◆ TASK TO COMPLETE ◆
Go through the data and copy each line where the string "README" appears.

Top of GIVEN RECORDS

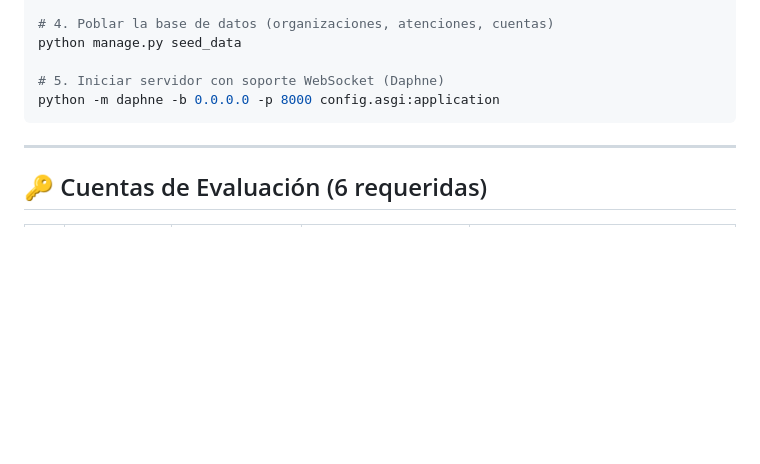
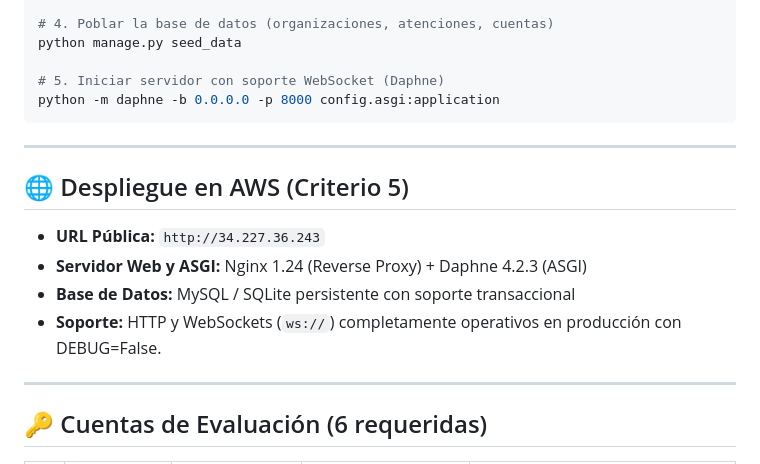
Before and after one commit to Moniiwiis/VanguardSystemsGroup, a Markdown page: README.md, the part around one of its changes. Drawn GitHub-style; blank space fills up the shorter version.

Commit message:
docs: documentar URL de AWS y matriz completa de responsabilidades y recorridos de prueba para la pauta

```diff
--- a/README.md
+++ b/README.md
@@ -39,6 +39,14 @@ python -m daphne -b 0.0.0.0 -p 8000 config.asgi:application
 
 ---
 
+## 🌐 Despliegue en AWS (Criterio 5)
+- **URL Pública:** `http://34.227.36.243`
+- **Servidor Web y ASGI:** Nginx 1.24 (Reverse Proxy) + Daphne 4.2.3 (ASGI)
+- **Base de Datos:** MySQL / SQLite persistente con soporte transaccional
+- **Soporte:** HTTP y WebSockets (`ws://`) completamente operativos en producción con DEBUG=False.
+
+---
+
 ## 🔑 Cuentas de Evaluación (6 requeridas)
 
 | # | Usuario | Contraseña | Rol | Delegación |
```
Also changed, not shown: other parts of README.md (+13 -0 lines).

Bottom of GIVEN RECORDS

◆ OUTPUT BELOW ◆
Before and after one commit to Moniiwiis/VanguardSystemsGroup, a Markdown page: README.md, the part around one of its changes. Drawn GitHub-style; blank space fills up the shorter version.
--- a/README.md
+++ b/README.md
Also changed, not shown: other parts of README.md (+13 -0 lines).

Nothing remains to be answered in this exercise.